Game Design and Review

Developer's Note: Do Not Rework Your Projects

As of the last few months, I have been very focused on my portfolio. Recently, I've noticed many of my friends and colleagues looking at previous works to place in their portfolio and being fairly disappointed with any previous works they have in it. As with everything, over time a developers own work will seem lackluster when looking back on it.

Which is a good thing!

Finding the issues with your past work is a show of progression, and your want to be a better developer! This feeling becomes problematic when a developer decides to rework their past work to have it "up to par".  Reworking your previous projects is an unfortunate trap many developers fall into, and it can hinder your ability to get the dream game development job you dream of.


Proof of Progress

After searching through many entry and mid level developer/designer positions, it quickly becomes obvious that a developer needs years of experience creating games. But what do the applications specifically mean when they say experience? 

    - Do they mean a previous developer position?  

    - What about creating some quick game jams for a few years?

    - Would this situation count design courses from college? 

Game design job applications are incredibly vague, and that's completely on purpose. They want to see your creativity.  When they want 2-3 years of design experience, they want you to figure out how you can relate the time you've spent working to their job position.  If we were to look at the questions above, all of them would fit this criteria.

One of the best ways to show this progress of time is with old projects that you don't like.  Most developers will think the project bad, or that they're well above that skill level now, and that's why it's perfect.  The best way to show experience and progression is with old work.  Nothing reads better than, "This game I made two years ago is really rough, but look at this new game which it allowed me to make!"  

By destroying or reworking a previous project, you are getting rid of the proof that you've not only been working at this for a long time, but more importantly that you've been improving your overall skill set.


Remaking the Project

The next argument that comes from the previous point is that remaking a project can be good practice for a developer.  I would agree with that point as a practice tool, since it can increase ones overall ability to design and implement. This does not mean it is a good idea to show off that remake of your project.

You can imagine a scene where a hiring agent finds your application and portfolio after seeing your resume. He see several iterations of the same project.  To him, it's great to see that you can improve a product over and over again!  It looks very nice, and shows improvement which is all fine and dandy until he asks you what else you have to show.

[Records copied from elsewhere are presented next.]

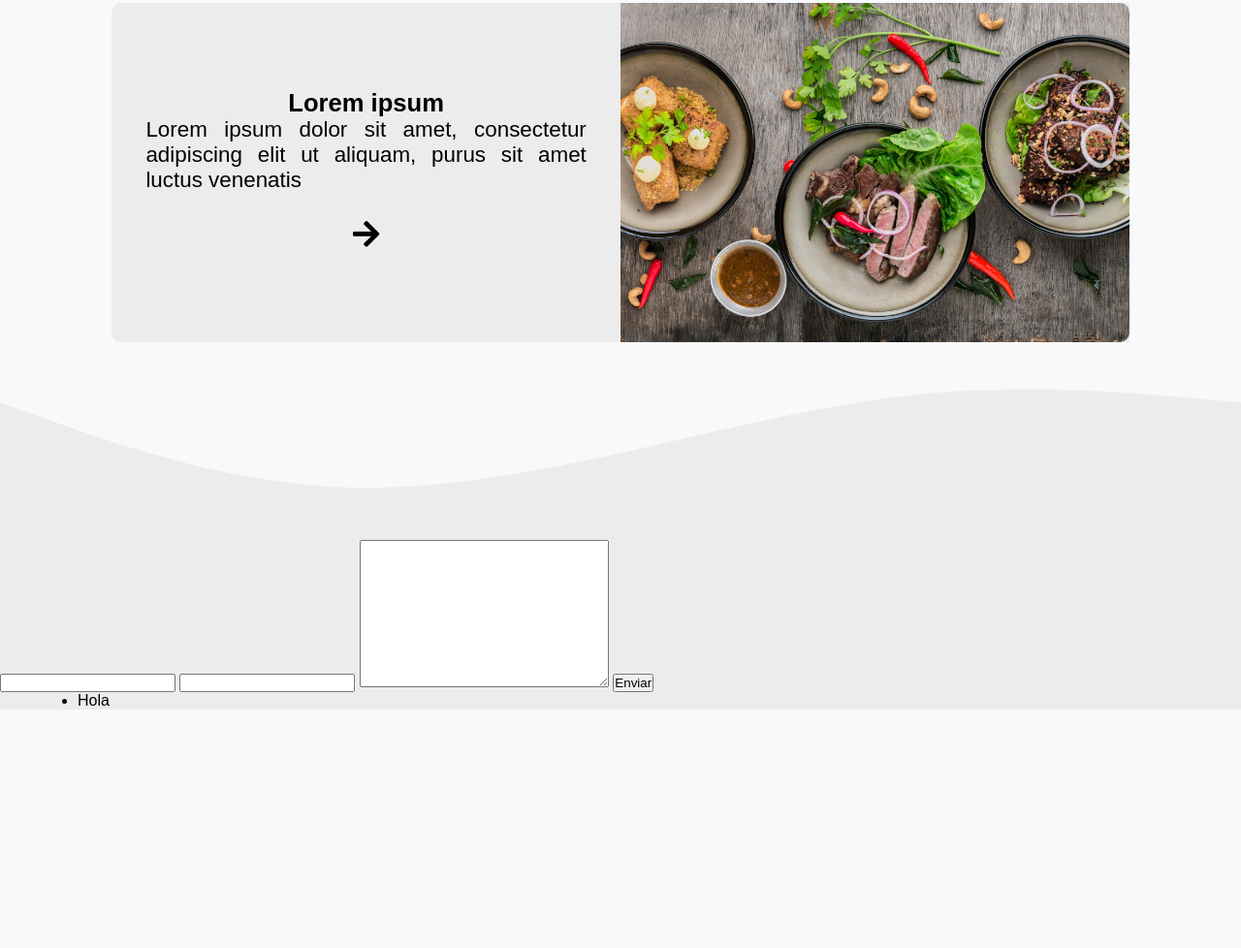
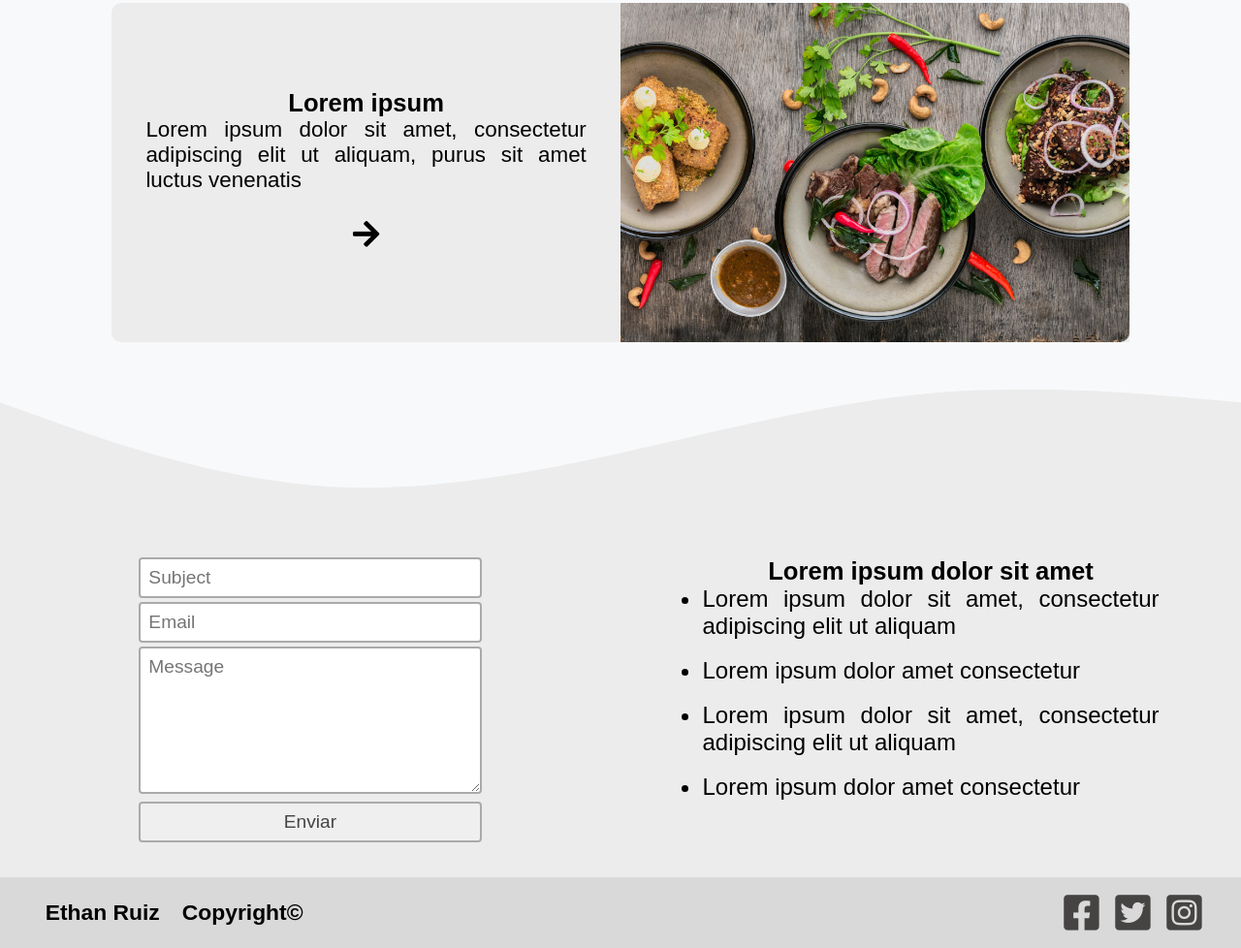
Before and after one commit to ethanrestrada/Ethans_blog, a plain HTML site: page index.html in a window 1280 px wide. Shown: the part 1349-2327 px from the top of the page at 97% size. Before the commit the page ends 2081 px from the top, so only its background shows below. Drawn offline with Linux system fonts and the light colour scheme; some icons are missing; a web font is replaced by a local one.

Commit message:
v.02 - footer

```diff
--- a/CSS/index.css
+++ b/CSS/index.css
@@ -168,21 +168,98 @@ main{
     border-radius: 0 0 10px 10px;
 }
 
+footer{
+    width: 100%;
+    display: flex;
+    flex-flow: column wrap;
+}
+
 footer svg{
     display: block;
 }
 
 .footer__form{
+    padding: 3em 1.6em 1.6em;
     background-color: #ECECEC;
+    width: 100%;
+    display: flex;
+    flex-flow: column wrap;
+    align-items: center;
+}
+
+form{
+    width: 80%;
+}
+
+.form__input{
+    font-family: 'Alatsi', sans-serif;
+    font-size: 1em;
+    outline: none;
+    border: 2px solid #aaa;
+    border-radius: 4px;
+    padding: 8px;
+    min-width: 100%;
+    max-width: 100%;
+    margin-bottom: .2em;
+    color: #464343;
+}
+
+input[type="submit"]{
+    cursor: pointer;
+}
+
+.form__input:focus {
+    border-color: #76787a;
 }
 
 .footer__list{
     background-color: #ECECEC;
-    padding-left: 5em;
+    width: 100%;
+    padding: 1.2em 1.6em 0;
+    display: flex;
+    flex-flow: column wrap;
+    align-items: center;
 }
 
-.footer__list ul li{
-    list-style: disc;
+.list__item{
+    text-align: justify;
+    width: 80%;
+}
+
+.footer__copyright{
+    width: 100%;
+    background-color: #ECECEC;
+    display: flex;
+    flex-flow: column wrap;
+}
+
+.copyright__text{
+    width: 100%;
+    padding: 1em;
+    display: flex;
+    align-items: center;
+    justify-content: center;
+}
+
+.copyright__text h4{
+    display: inline;
+    margin: 0 .5em;
+}
+
+.copyright__media{
+    background-color: #DAD9D9;
+    width: 100%;
+    padding: 1em;
+    display: flex;
+    align-items: center;
+    justify-content: center;
+}
+
+.fab{
+    color: #464343;
+    font-size: 2em;
+    margin: 0 .2em;
+    cursor: pointer;
 }
 
 @media screen and (min-width: 768px){
@@ -198,7 +275,7 @@ footer svg{
         padding: .6em;
         margin: 0 2em;
         width: 30%;
-        justify-content: start;
+        justify-content: flex-start;
     }
 
     .header__tittle h1,
@@ -282,6 +359,56 @@ footer svg{
         content: "\f061";
     }
 
+    footer{
+        flex-flow: row wrap;
+    }
+
+    .footer__form{
+        padding: 1.2em 1.6em 1.6em;
+        width: 50%;
+    }
+
+    .footer__form,
+    .footer__list{
+        padding-bottom: 2em;
+    }
+
+    form{
+        width: 85%;
+    }
+
+    .footer__list{
+        width: 50%;
+    }
+
+    .footer__list ul li{
+        font-size: 1.05em;
+    }
+
+    .footer__copyright{
+        flex-flow: row wrap;
+    }
+
+    .copyright__text,
+    .copyright__media{
+        width: 50%;
+        padding: 1em 2em;
+    }
+
+    .copyright__text {
+        background-color: #DAD9D9;
+        font-size: 1.1em;
+        justify-content: flex-start;
+    }
+
+    .copyright__media{
+        justify-content: flex-end;
+    }
+
+    .fab{
+        font-size: 2.2em;
+    }
+
 }
 
 @media screen and (min-width: 992px){
@@ -333,6 +460,26 @@ footer svg{
 
     .fas::after{
         font-size: 1.3em;
+    }
+
+    form{
+        width: 75%;
+    }
+
+    .footer__list h3{
+        font-size: 1.5em;
+    }
+
+    .footer__list ul li{
+        font-size: 1.4em;
+    }
+
+    .copyright__text h4{
+        font-size: 1.3em;
+    }
+
+    .fab{
+        font-size: 2.6em;
     }
 
 }
@@ -389,4 +536,20 @@ footer svg{
         margin-top: -5em;
     }
 
+    form{
+        width: 60%;
+    }
+
+    .form__input{
+        font-size: 1.2em;
+    }
+
+    .footer__list h3{
+        font-size: 1.6em;
+    }
+
+    .footer__list ul li{
+        font-size: 1.5em;
+    }
+
 }
--- a/index.html
+++ b/index.html
@@ -124,17 +124,36 @@
     </main>
 
     <footer>
-        <svg xmlns="http://www.w3.org/2000/svg" viewBox="0 0 1440 320"><path fill="#ECECEC" fill-opacity="1" d="M0,160L60,181.3C120,203,240,245,360,256C480,267,600,245,720,218.7C840,192,960,160,1080,149.3C1200,139,1320,149,1380,154.7L1440,160L1440,320L1380,320C1320,320,1200,320,1080,320C960,320,840,320,720,320C600,320,480,320,360,320C240,320,120,320,60,320L0,320Z"></path></svg>
+        <svg xmlns="http://www.w3.org/2000/svg" viewBox="0 0 1440 319"><path fill="#ECECEC" fill-opacity="1" d="M0,160L60,181.3C120,203,240,245,360,256C480,267,600,245,720,218.7C840,192,960,160,1080,149.3C1200,139,1320,149,1380,154.7L1440,160L1440,320L1380,320C1320,320,1200,320,1080,320C960,320,840,320,720,320C600,320,480,320,360,320C240,320,120,320,60,320L0,320Z"></path></svg>
         <div class="footer__form">
-            <input type="text" name="" id="">
-            <input type="email" name="" id="">
-            <textarea name="" id="" cols="30" rows="10"></textarea>
-            <input type="submit" value="Enviar">
+            <form action="">
+                <input type="text" class="form__input" placeholder="Subject">
+                <input type="email" class="form__input" placeholder="Email">
+                <textarea  class="form__input" cols="20" rows="6" placeholder="Message"></textarea>
+                <input type="submit" value="Enviar" class="form__input">
+            </form>
         </div>
         <div class="footer__list">
-            <ul>
-                <li>Hola</li>
-            </ul>
+            <h3>Lorem ipsum dolor sit amet</h3>
+            <div class="list__item">
+                <ul>
+                    <li>Lorem ipsum dolor sit amet, consectetur adipiscing elit ut aliquam</li> <br>
+                    <li>Lorem ipsum dolor  amet consectetur </li> <br>
+                    <li>Lorem ipsum dolor sit amet, consectetur adipiscing elit ut aliquam</li> <br>
+                    <li>Lorem ipsum dolor  amet consectetur </li> <br>
+                </ul>
+            </div>
+        </div>
+
+        <div class="footer__copyright">
+            <div class="copyright__text">
+                <h4>Ethan Ruiz</h4><h4>Copyright&#169</h4>
+            </div>
+            <div class="copyright__media">
+                <i class="fab fa-facebook-square"></i>
+                <i class="fab fa-twitter-square"></i>
+                <i class="fab fa-instagram-square"></i>
+            </div>
         </div>
     </footer>
 
```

While showing the ability to iterate on a project is great, it is more worthwhile to spend that time on better, more complicated projects.  You are able to show your ability to improve your skills with each different project, as well as fill a portfolio with various works to give you the highest chance of getting hired at the studio of your dreams.


Final Thoughts

There are both good and bad reasons for reworking an old project to turn into portfolio work.  I firmly believe that the best way to show yourself is a good mix of the two.  If you are someone who has a wide array of projects in their portfolio, then feel free to rework a project!  Just make sure it is an old one, to make it plainly obvious how you've improved. You wouldn't want to fall into a situation where you show off your new project and someone can hardly tell the difference.

If you do not have a lot in your portfolio to show, then stay away from reworks.  Focus more on the amount of good content in your portfolio, and you will get the same information through to the hiring agent.  

-Zach McCormick